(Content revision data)
****************************************

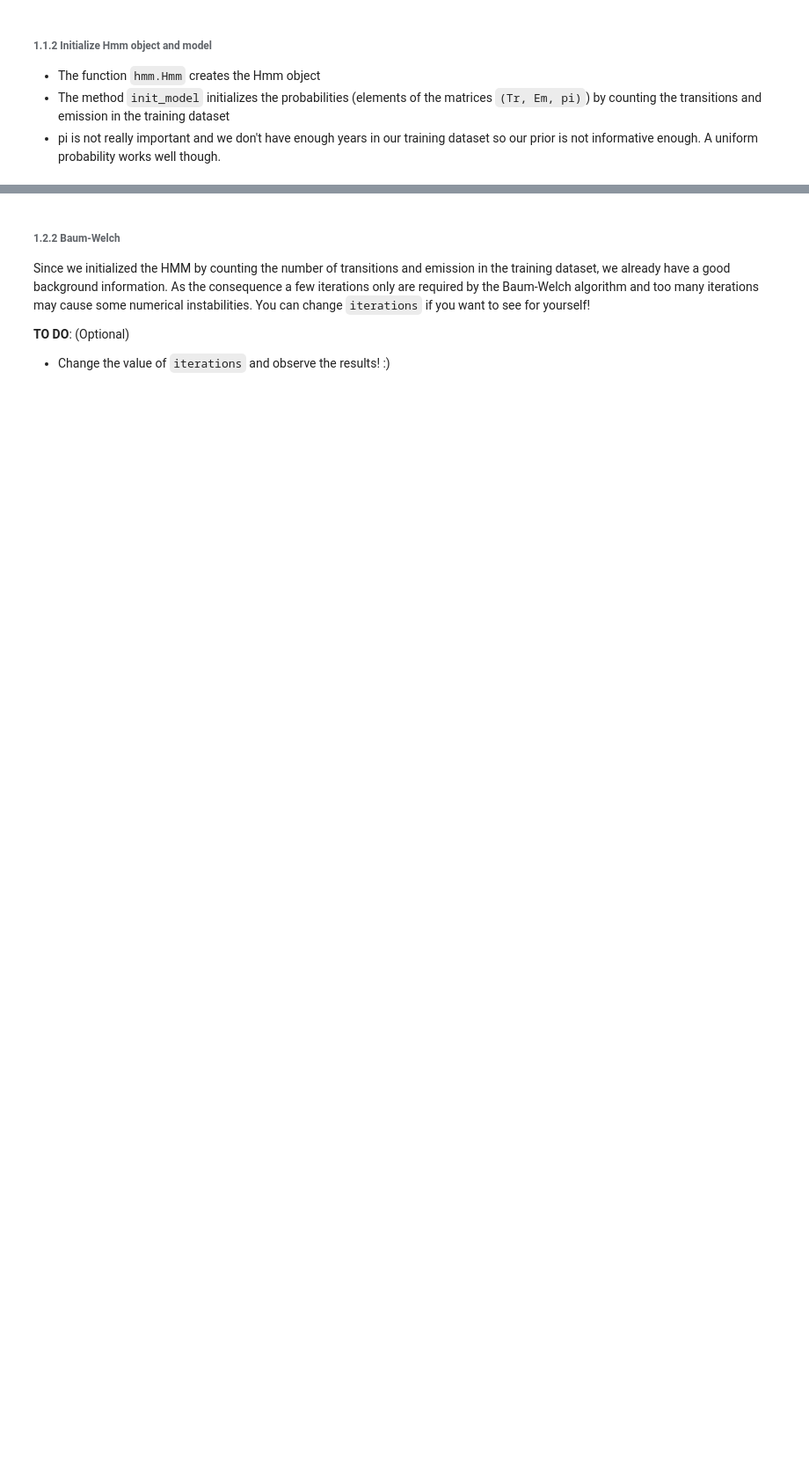
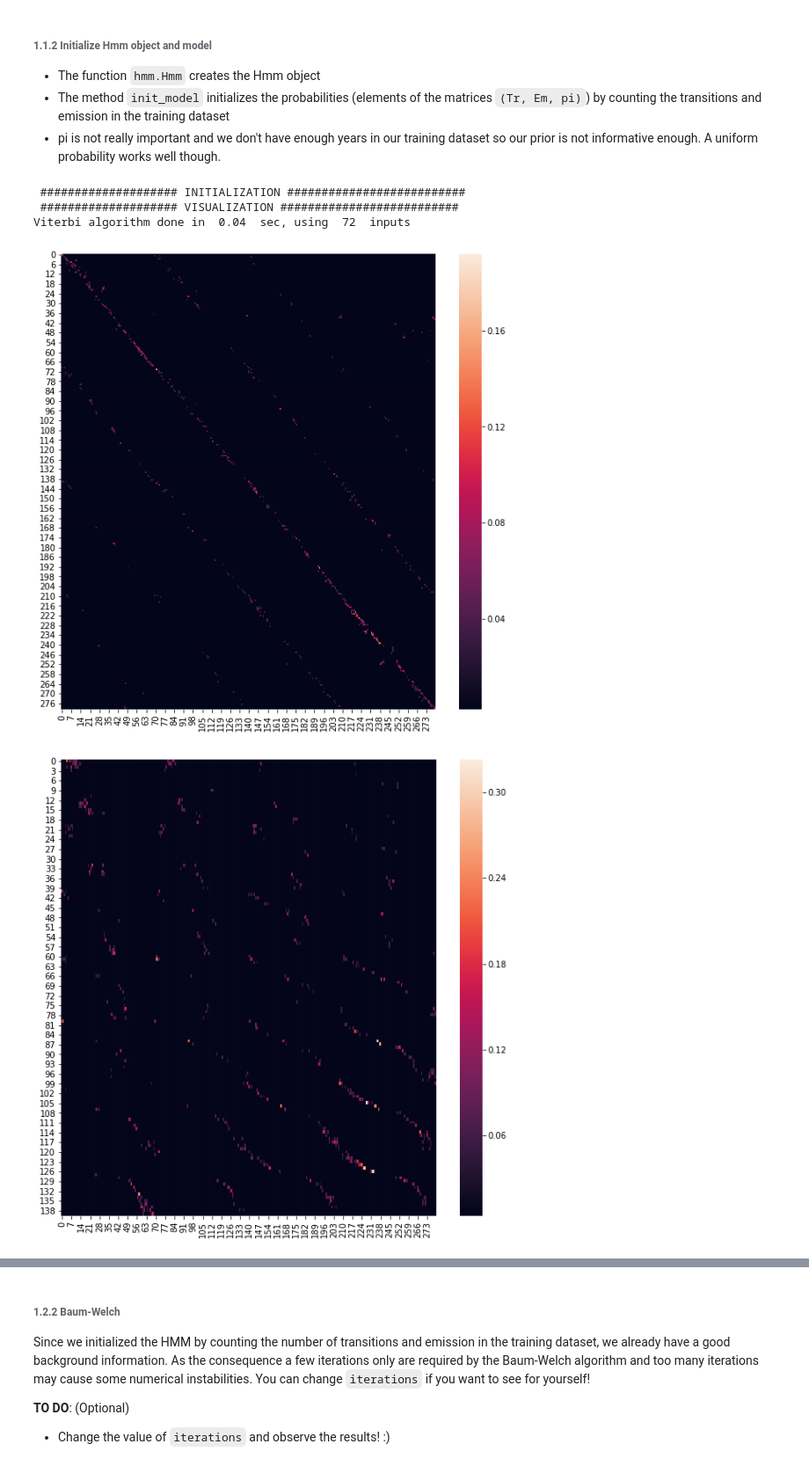
Before and after one commit to nglm/submapp, a Jupyter notebook: tuto_hmm.ipynb, the cells around one changed output, grey strips where cells are left out. Shown at 88% size. Saved outputs shown, nothing was run; the diff lists cells and outputs as text; code cells hidden in the pictures; blank space fills up the shorter version.

```diff
--- a/tuto_hmm.ipynb
+++ b/tuto_hmm.ipynb
@@ -91,10 +92,10 @@ In addition, if you used the defaults path and filenames while creating the maps
 # TODO:
 # ---- Select the shape of the Maps you want to work with
 # (These maps have to be created beforehand!)
-n_obs = 4
-m_obs = 12
-n_hid = 5
-m_hid = 80
+n_obs = 7
+m_obs = 20
+n_hid = 4
+m_hid = 70
 # ----------------------------
 
 # ----------------------------
@@ -208,21 +221,43 @@ name_hmm = "1992-"+str(1992+nb_years-1)+"_trained"
 # %%
 ############ STEP 1.1.2 ##################################################
 
 print(" #################### INITIALIZATION ##########################")
 myHMM = hmm.Hmm(n_obs*m_obs,n_hid*m_hid, name=name_hmm)
 myHMM.init_model(map_obs_train.classes, map_hid_train.classes)
 myHMM.pi = np.ones((n_hid*m_hid))
 
 print(" #################### VISUALIZATION ##########################")
 classes_hid_est = myHMM.viterbi(map_obs_test.classes)
-map_hid_est = map2d.Map2d(som=map_hid_test.som, name=name_est)
+map_hid_est = map2d.Map2d(som=map_hid_train.som, name=name_est)
 map_hid_est.map_from_classes(classes_hid_est, true_values=map_hid_test.true_values, overwrite=True)
 
 fig= plt.figure(figsize=(10,10))
 sns.heatmap(myHMM.Tr, annot=False)
 fig= plt.figure(figsize=(10,10))
 sns.heatmap(myHMM.Em, annot=False)
 
 print_data(map_hid_est.values,depth,zmin=18,zmax=32, legend="Estimated values", figsize=(10,4))
 print_data(map_hid_test.values,depth,zmin=18,zmax=32, legend="Expected values", figsize=(10,4))
 print_data(map_hid_est.true_values,depth,zmin=18,zmax=32, legend="True values", figsize=(10,4))
+
+print("------------------------------------------------")
+print("#################### SUMMARY ###################")
+print("------------------------------------------------")
+
+print("---------------- MAP HID TRAIN -----------------")
+ref_distance_transitions = map_hid_train.som.distance_transitions
+print("MEAN DISTANCE OF TRANSITIONS:", np.mean(ref_distance_transitions))
+print("STDEV DISTANCE OF TRANSITIONS: ", np.std(ref_distance_transitions))
+
+print("---------------- MAP HID EST -------------------")
+print("MEAN DISTANCE OF TRANSITIONS:", np.mean(map_hid_est.distance_transitions))
+print("STDEV DISTANCE OF TRANSITIONS: ", np.std(map_hid_est.distance_transitions))
+
+rmse = compute_error(map_hid_est.true_values, map_hid_est.values, "rmse", show=True)
+print("MEAN RMSE: ", np.mean(rmse))
+# %% [output]
+ #################### INITIALIZATION ##########################
+ #################### VISUALIZATION ##########################
+Viterbi algorithm done in  0.04  sec, using  72  inputs
+[figure, added]
+[figure, added]
```
Also changed, not shown: parts of 12 cells of this notebook, 7 other files.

****************************************

**WHAT TO DO:** Check each line of the data above for the word "figsize" and copy the ones where it is found.

**OUTPUT:**
 fig= plt.figure(figsize=(10,10))
 fig= plt.figure(figsize=(10,10))
 print_data(map_hid_est.values,depth,zmin=18,zmax=32, legend="Estimated values", figsize=(10,4))
 print_data(map_hid_test.values,depth,zmin=18,zmax=32, legend="Expected values", figsize=(10,4))
 print_data(map_hid_est.true_values,depth,zmin=18,zmax=32, legend="True values", figsize=(10,4))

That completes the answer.